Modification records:
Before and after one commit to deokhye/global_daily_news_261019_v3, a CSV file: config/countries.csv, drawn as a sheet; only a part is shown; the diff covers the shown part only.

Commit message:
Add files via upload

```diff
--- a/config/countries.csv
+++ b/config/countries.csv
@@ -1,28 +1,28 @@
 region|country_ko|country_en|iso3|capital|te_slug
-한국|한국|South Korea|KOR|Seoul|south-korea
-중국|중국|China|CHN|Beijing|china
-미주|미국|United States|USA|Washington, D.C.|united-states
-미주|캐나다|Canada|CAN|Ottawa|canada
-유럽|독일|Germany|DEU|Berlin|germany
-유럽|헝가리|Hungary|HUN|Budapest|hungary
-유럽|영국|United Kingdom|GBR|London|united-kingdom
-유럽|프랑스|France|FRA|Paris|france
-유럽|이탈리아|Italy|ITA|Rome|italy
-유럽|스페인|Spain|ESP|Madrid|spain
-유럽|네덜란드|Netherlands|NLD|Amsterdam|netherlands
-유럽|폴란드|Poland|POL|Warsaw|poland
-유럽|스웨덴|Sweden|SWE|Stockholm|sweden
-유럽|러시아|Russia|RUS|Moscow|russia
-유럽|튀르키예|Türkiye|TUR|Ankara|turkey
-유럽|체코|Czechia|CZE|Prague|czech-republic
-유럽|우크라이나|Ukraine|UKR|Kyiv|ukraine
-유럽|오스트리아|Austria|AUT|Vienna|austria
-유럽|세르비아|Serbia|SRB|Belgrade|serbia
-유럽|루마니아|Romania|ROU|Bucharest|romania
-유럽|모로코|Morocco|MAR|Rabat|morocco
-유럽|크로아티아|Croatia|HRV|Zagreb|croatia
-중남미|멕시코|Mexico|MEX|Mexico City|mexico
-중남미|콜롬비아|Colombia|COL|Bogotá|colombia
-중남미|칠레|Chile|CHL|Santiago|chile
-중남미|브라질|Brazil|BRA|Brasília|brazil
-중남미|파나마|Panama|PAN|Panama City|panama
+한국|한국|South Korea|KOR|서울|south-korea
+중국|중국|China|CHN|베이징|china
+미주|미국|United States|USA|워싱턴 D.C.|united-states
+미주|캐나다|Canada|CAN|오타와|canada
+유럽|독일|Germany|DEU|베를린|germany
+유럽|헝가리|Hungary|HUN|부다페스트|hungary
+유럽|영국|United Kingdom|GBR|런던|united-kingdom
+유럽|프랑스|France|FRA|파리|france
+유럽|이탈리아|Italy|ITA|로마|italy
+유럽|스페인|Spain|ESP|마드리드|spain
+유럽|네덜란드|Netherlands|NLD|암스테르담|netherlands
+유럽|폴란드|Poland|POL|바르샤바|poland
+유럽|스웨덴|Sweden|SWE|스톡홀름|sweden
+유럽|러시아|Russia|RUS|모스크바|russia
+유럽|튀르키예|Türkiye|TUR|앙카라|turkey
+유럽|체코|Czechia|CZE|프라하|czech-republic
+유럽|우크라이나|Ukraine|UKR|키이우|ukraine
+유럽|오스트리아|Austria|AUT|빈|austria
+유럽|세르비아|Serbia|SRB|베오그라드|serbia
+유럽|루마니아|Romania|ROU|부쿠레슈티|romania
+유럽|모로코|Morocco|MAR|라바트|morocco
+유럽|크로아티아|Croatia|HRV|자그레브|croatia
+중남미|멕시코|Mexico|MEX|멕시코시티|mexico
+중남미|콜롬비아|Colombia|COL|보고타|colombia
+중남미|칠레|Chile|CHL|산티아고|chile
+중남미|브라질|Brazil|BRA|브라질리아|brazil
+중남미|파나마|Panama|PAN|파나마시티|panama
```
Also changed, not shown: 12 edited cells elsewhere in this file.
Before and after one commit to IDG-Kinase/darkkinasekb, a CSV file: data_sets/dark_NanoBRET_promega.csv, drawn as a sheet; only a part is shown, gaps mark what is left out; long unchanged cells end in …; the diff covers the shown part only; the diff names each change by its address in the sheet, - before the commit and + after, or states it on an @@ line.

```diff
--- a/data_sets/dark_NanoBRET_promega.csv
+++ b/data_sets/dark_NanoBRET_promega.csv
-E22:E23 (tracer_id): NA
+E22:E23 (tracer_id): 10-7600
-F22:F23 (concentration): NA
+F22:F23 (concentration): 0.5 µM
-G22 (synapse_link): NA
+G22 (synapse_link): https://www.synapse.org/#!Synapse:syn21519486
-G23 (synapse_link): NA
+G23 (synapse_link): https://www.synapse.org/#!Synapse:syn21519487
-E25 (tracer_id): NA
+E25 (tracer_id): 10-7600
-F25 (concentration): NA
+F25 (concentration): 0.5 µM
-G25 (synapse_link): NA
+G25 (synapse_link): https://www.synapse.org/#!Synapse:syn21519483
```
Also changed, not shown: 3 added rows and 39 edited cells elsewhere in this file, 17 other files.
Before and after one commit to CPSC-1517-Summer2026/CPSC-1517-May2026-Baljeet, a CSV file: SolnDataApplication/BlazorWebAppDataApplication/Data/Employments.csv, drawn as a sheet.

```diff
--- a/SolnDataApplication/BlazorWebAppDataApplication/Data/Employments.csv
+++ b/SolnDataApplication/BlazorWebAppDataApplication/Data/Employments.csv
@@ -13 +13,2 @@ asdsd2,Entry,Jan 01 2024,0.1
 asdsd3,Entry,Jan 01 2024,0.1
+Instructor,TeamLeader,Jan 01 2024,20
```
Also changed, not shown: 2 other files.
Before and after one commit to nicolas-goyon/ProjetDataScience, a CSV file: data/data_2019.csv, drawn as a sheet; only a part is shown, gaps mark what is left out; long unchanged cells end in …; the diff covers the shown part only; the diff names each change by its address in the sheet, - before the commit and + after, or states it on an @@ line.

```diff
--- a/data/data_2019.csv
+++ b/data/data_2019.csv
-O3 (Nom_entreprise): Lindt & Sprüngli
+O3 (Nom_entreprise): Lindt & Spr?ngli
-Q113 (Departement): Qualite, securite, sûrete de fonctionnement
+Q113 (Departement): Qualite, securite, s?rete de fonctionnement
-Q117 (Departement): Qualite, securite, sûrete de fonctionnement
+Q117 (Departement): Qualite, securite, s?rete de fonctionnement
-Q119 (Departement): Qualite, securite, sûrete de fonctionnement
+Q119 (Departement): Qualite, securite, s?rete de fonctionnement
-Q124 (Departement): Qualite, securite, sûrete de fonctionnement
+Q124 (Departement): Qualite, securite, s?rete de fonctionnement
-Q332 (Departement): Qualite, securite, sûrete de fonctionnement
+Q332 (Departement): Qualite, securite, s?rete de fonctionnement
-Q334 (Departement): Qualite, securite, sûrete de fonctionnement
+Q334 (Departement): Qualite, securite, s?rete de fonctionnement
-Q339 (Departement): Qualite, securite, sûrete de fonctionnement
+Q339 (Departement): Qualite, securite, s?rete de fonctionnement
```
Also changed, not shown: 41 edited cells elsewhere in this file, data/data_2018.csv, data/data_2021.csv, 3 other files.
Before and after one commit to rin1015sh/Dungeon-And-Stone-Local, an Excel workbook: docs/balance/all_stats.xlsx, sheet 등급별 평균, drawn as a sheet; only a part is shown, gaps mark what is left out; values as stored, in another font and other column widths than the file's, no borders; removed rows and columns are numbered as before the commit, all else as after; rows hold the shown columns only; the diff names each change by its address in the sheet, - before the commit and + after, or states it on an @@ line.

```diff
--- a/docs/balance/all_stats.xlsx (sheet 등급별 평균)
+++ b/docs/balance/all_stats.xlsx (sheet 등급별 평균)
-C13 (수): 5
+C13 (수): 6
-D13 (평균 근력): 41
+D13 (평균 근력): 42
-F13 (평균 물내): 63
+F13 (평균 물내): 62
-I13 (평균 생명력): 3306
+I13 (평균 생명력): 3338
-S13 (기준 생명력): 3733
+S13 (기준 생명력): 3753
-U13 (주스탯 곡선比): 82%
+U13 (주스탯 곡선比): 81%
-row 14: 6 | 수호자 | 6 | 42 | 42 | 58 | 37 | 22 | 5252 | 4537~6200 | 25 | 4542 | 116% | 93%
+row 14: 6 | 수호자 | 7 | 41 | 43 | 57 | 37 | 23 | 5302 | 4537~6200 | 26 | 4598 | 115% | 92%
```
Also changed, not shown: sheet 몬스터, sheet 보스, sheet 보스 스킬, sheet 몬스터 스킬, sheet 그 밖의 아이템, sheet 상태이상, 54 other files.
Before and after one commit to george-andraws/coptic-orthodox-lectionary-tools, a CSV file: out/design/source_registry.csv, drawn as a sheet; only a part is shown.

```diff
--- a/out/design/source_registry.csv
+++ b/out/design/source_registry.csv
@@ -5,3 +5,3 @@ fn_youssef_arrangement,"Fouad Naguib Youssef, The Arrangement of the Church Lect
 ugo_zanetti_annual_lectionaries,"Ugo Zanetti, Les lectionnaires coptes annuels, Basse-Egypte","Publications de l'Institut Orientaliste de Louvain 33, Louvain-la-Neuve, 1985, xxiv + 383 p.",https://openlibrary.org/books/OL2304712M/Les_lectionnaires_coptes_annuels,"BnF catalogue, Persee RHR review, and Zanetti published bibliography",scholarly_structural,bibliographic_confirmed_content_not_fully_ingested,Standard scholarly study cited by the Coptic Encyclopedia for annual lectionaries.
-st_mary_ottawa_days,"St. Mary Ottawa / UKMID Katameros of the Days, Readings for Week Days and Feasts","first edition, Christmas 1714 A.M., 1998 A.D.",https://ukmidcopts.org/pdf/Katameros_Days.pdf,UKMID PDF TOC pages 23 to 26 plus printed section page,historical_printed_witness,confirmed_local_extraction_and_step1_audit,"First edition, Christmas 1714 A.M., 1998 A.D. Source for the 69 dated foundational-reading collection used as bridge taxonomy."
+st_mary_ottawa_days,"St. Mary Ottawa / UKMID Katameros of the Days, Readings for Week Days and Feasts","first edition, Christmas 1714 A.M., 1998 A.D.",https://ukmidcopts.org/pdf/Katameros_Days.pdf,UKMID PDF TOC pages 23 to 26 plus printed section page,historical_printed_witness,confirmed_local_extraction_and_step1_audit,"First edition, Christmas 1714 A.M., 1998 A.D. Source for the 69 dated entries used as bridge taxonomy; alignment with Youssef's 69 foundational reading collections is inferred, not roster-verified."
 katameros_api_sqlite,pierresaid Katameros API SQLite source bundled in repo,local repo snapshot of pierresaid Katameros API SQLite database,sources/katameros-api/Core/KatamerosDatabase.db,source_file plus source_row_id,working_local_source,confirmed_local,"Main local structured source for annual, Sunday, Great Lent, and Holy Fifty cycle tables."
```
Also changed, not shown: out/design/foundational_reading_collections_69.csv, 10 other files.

[To do]
Scan the records above for the string "sheet", and copy every line where it turns up.

[Response to this task]
Before and after one commit to deokhye/global_daily_news_261019_v3, a CSV file: config/countries.csv, drawn as a sheet; only a part is shown; the diff covers the shown part only.
Before and after one commit to IDG-Kinase/darkkinasekb, a CSV file: data_sets/dark_NanoBRET_promega.csv, drawn as a sheet; only a part is shown, gaps mark what is left out; long unchanged cells end in …; the diff covers the shown part only; the diff names each change by its address in the sheet, - before the commit and + after, or states it on an @@ line.
Before and after one commit to CPSC-1517-Summer2026/CPSC-1517-May2026-Baljeet, a CSV file: SolnDataApplication/BlazorWebAppDataApplication/Data/Employments.csv, drawn as a sheet.
Before and after one commit to nicolas-goyon/ProjetDataScience, a CSV file: data/data_2019.csv, drawn as a sheet; only a part is shown, gaps mark what is left out; long unchanged cells end in …; the diff covers the shown part only; the diff names each change by its address in the sheet, - before the commit and + after, or states it on an @@ line.
Before and after one commit to rin1015sh/Dungeon-And-Stone-Local, an Excel workbook: docs/balance/all_stats.xlsx, sheet 등급별 평균, drawn as a sheet; only a part is shown, gaps mark what is left out; values as stored, in another font and other column widths than the file's, no borders; removed rows and columns are numbered as before the commit, all else as after; rows hold the shown columns only; the diff names each change by its address in the sheet, - before the commit and + after, or states it on an @@ line.
--- a/docs/balance/all_stats.xlsx (sheet 등급별 평균)
+++ b/docs/balance/all_stats.xlsx (sheet 등급별 평균)
Also changed, not shown: sheet 몬스터, sheet 보스, sheet 보스 스킬, sheet 몬스터 스킬, sheet 그 밖의 아이템, sheet 상태이상, 54 other files.
Before and after one commit to george-andraws/coptic-orthodox-lectionary-tools, a CSV file: out/design/source_registry.csv, drawn as a sheet; only a part is shown.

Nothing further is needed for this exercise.